The problem came with the next generation. The beneficiaries of affirmative action identified the legitimacy of their place at Harvard with the institution’s commitment to diversity and some accordingly internalized a further obligation to reach out to other excluded groups. Law School professor Derrick Bell, for example, left Harvard Law School over its failure to appoint an African-American woman to the faculty. In doing so, Bell acted from what Brooks would call personal honor – he stood up for a principle that tied his association with the institution to its commitment to a notion of social justice intrinsic to the reasons for his appointment to the law school. Yet, Bell’s action had no credibility with his opponents. They could just as legitimately see Bell’s actions as a call to sacrifice institutional standards in order to promote a vision of the institution that burnished Bell’s standing, but not theirs within it. In contrast, Barack Obama's selection as head of the Harvard Law Review (and even more as President) was neither a reward solely for some abstract notion of merit nor identification of the commitment to diversity with suspension of the ordinary order. Instead, the Law Review appointment advanced institutional objectives and Obama identified his own success with his ability to credibly represent the Law Review as a whole.

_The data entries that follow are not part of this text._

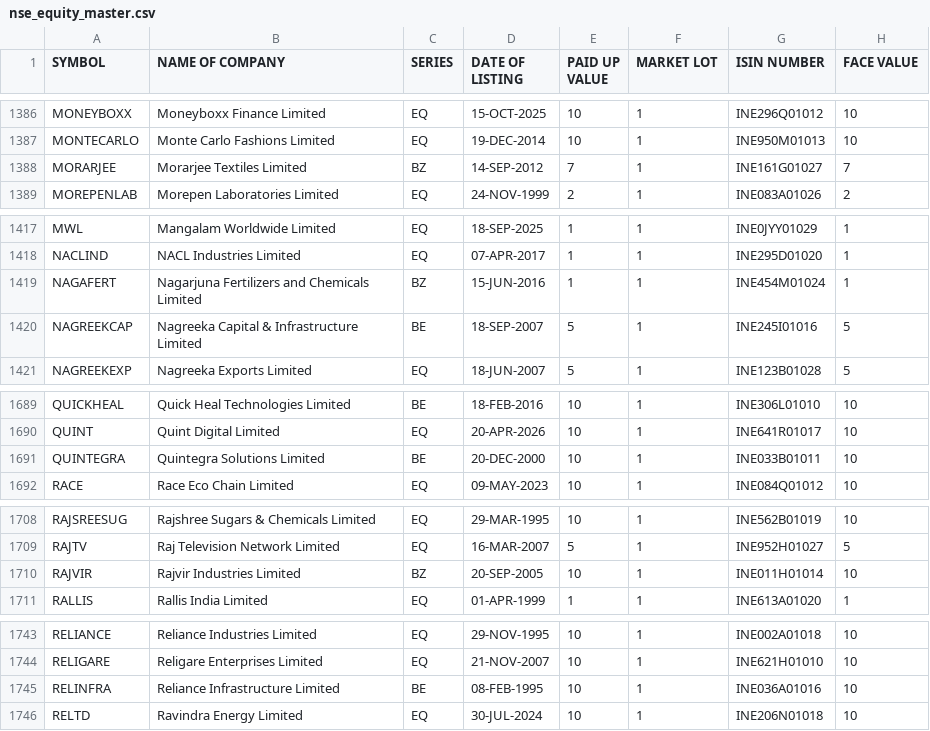
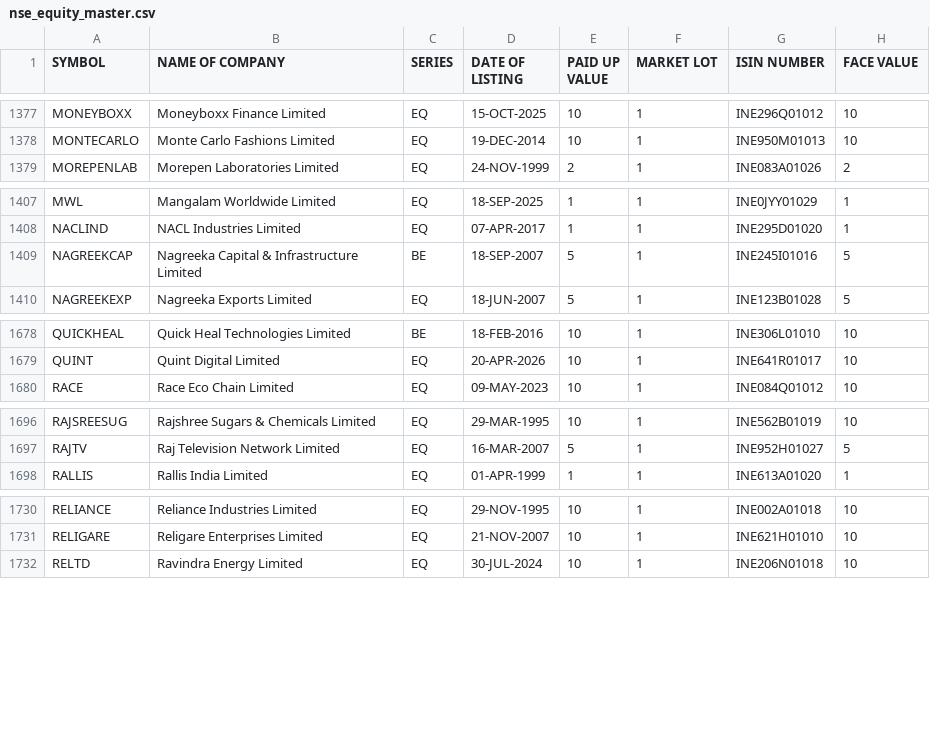
Before and after one commit to krishnaoj-stack/Stock---Dashboard, a CSV file: data/reference/nse_equity_master.csv, drawn as a sheet; only a part is shown, gaps mark what is left out; removed rows and columns are numbered as before the commit, all else as after; the diff covers the shown part only; the diff names each change by its address in the sheet, - before the commit and + after, or states it on an @@ line.

```diff
--- a/data/reference/nse_equity_master.csv
+++ b/data/reference/nse_equity_master.csv
-row 1388: MORARJEE | Morarjee Textiles Limited | BZ | 14-SEP-2012 | 7 | 1 | INE161G01027 | 7
-row 1419: NAGAFERT | Nagarjuna Fertilizers and Chemicals Limited | BZ | 15-JUN-2016 | 1 | 1 | INE454M01024 | 1
-row 1691: QUINTEGRA | Quintegra Solutions Limited | BE | 20-DEC-2000 | 10 | 1 | INE033B01011 | 10
-row 1710: RAJVIR | Rajvir Industries Limited | BZ | 20-SEP-2005 | 10 | 1 | INE011H01014 | 10
-row 1745: RELINFRA | Reliance Infrastructure Limited | BE | 08-FEB-1995 | 10 | 1 | INE036A01016 | 10
```
Also changed, not shown: 2 added rows, 13 removed rows and 3 edited cells elsewhere in this file, data/output/latest.csv.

The legitimacy of our political institutions is even more serious. In a recent AlterNet article on the Affordable Care Act, I argued that the rule of law suffers when justices place ideological purity over perceptions of the Court’s institutional integrity and that seemingly partisan 5-4 decisions had that effect. New York Times reporter Linda Greenhouse observed that Chief Justice John Robert’s opinion upholding the act responded to the fact that “his ostensible allies were about to drive the Supreme Court over the cliff and into the abyss.” Roberts’ opinion suggests that he identified his legacy as Chief Justice with burnishing the Court’s institutional standing. As Greenhouse notes, however, movement conservatives have pilloried Roberts for his supposed disloyalty. Like the Tea Party members of Congress, they identify institutional legitimacy only with partisan ideology and judge individuals on that basis. The result both in the case of the hyper-partisan Tea Party congressional bloc and the increasingly ideological Court is a loss of public confidence.
The transformation of the financial sector is less visible and at least equally pernicious. Illustrative of the change is the move away from partnerships to publicly traded corporations among the major investment banking firms (Lehman Brothers, Goldman Sachs). Under the earlier regime, partners could profit only if their firms prospered. While they could become rich, the partners could not easily cash in their ownership interests. The result was that they identified their own well-being with firm reputation – a firm that often bore the name of its partners. Today, corporate executives can use short-term profits that increase long-term risk to make a killing, and cash in leaving someone else holding the bag. This new elite identifies its personal standing with individual wealth, not corporate health.
Mitt Romney’s standing as a retired multi-millionaire is independent of Bain Capital. And as a multi-millionaire (at least as one who is not running for president), Romney is answerable to no one. The bonds of reciprocity that tied elite status to institutional legitimacy and thus encouraged the type of virtue Brooks celebrates and the public accountability Hayes longs for have been severed.